SVG Interface for an Electrical Network Switching Training Aid

Paul J. Nolan1, Michael Murphy2, Arthur Byrne2 and Domhnall Walsh3

1 Atlantic Simulation and Training Technologies, Galway 2 DTTS, Electricity Supply Board, 3 National University of Ireland, Galway, Ireland

Keywords: svg, xml, user interface, electric network, training


One-line diagrams are used extensively in the electric utility industry to show installed equipment (generators, transformers, busbars, circuit breakers) and interconnecting transmission and distribution networks. Such diagrams are used both in planning and operation applications. The electronic display of such diagrams has replaced hard copy. Traditionally such diagrams have shown static data (e.g. network parameters) or are annotated to show calculated results shuch as results of a load flow, short circuit calculations and so on. AutoCAD (DXF or DWG) or native GIS Formats have been used. The advantage of using XML for common data exchange has been recognised though the XML-based Power System Information Exchange programme agreed by EPRI (Electric Power Research Institute) for CCAPI (Control Center Application Program Interface).

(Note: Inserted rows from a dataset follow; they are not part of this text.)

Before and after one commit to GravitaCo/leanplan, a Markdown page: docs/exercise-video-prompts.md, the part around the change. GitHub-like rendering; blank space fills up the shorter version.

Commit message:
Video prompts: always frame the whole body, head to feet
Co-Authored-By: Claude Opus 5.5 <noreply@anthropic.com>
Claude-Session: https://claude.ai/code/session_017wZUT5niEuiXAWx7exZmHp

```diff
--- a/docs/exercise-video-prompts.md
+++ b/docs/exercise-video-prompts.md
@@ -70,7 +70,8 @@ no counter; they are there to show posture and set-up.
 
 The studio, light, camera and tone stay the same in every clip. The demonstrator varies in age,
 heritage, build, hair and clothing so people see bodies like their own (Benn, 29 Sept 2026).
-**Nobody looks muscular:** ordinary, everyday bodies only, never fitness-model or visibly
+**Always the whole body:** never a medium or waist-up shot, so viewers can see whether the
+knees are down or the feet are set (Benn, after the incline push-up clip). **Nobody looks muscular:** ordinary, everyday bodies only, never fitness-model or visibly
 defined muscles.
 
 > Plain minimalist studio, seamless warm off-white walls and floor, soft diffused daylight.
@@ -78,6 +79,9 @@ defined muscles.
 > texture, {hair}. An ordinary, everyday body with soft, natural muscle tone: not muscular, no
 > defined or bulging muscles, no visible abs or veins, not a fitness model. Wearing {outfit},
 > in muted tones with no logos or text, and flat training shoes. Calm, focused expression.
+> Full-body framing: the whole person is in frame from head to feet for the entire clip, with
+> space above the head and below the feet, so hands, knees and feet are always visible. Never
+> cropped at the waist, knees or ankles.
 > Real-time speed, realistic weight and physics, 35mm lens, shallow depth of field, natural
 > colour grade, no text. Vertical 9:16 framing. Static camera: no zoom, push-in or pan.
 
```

Increasingly applications are being delivered via web interfaces. Users demand that their web applications display and interact with rich graphics. Moving from the static bitmaps of today's web toward more scalable, dynamic and interactive web content is demanded. The answer is Scalable Vector Graphics (SVG), which allows us to describe two-dimensional graphics, such as utility one-line diagrams, in terms of an XML grammar. These can be manipulated with CSS or XSL(T) style sheets or processed directly as XML, using advanced styling functionalities such as color gradients and filter effects. SVG is the W3C-recommended, XML-based, standards-compliant alternative to similar proprietary formats. Developers can create Web displays that integrate data-aware graphics on top of maps. Raster as well as vector data sets can be included and in addition to the usual panning, zooming, and object selection, animations and sophisticated interactivity can also be incorporated. Thus the static one-line diagram for a power system becomes a scalable and dynamic interactive web document.

Much of the time and expense invested in training electrical network technicians in the area of power generation and distribution is given to teaching and testing the technician on his/her knowledge of standard electrical procedures. Due to the potentially drastic consequences of any error while carrying out electrical switching operations in a high voltage environment, trainers must ensure that technicians have an adequate understanding of the procedures involved. This requires a considerable amount of "On The Job" training. It also involves very considerable time being spent performing paper-based exercises where switching plans are developed to meet specified criteria.

This paper describes the replacement of the paper-based exercises for developing switching plans with an electronic version using SVG. The system, NOSTRA (Network Operation Switching TRaining Aid) was developed for ESB's (Irish Electricity Supply Board) network training school. The web-based package is designed both as an instructional aid and as an assessment tool. The SVG diagram, comprising a synthetic system with a mixture of both 3 phase and single phase distribution network (including underground cable), transformers, switching kiosks and so on, can be zoomed and panned. A lookup function allows individual pieces of equipment to be identified on the map. Hyperlinks on the network diagram connect to digital photographs describing the equipment at each location.

The web based interface allows users to select a particular exercise and subsequently a second HTML window is used to enter the switching plan. The plan uses a standard task grammar requiring the user to specify who is performing each action, the location at which the action is being carried out, the particular device involved and the name of the operation. Each of these is selected from a drop down list box which are populated with all the various possibilities. As each step in the switching plan is entered, the user may navigate through the diagram, look up hyperlinked material (e.g. procedural manuals, safety rules, photographs of equipment and so on. The SVG diagram is annotated with additional graphic symbols (e.g. earth symbol added) or with colour or other changes to show changing status. Various levels of feedback are possible and switching exercises can be arbitrarily complex, including alternative correct solutions. At the end of the exercise a switching plan conforming to the company's standard is printed. All user inputs are logged to a database.

The paper details the technical details of the implementation and the decisions involved in distributing the processing between JavaScript on client side and ASP on the server. Details on the integration of a CLIPS-based expert system, used to analyse partially correct plans, with the SVG display is also discussed. The experience with the prototype system and future plans are also discussed.

contact info:
Paul J. Nolan and Domhnall Walsh
Atlantic Simulation and Training Technologies (ASTech)
Unit 2, Campus Innovation Centre
Upper Newcastle, Galway, Ireland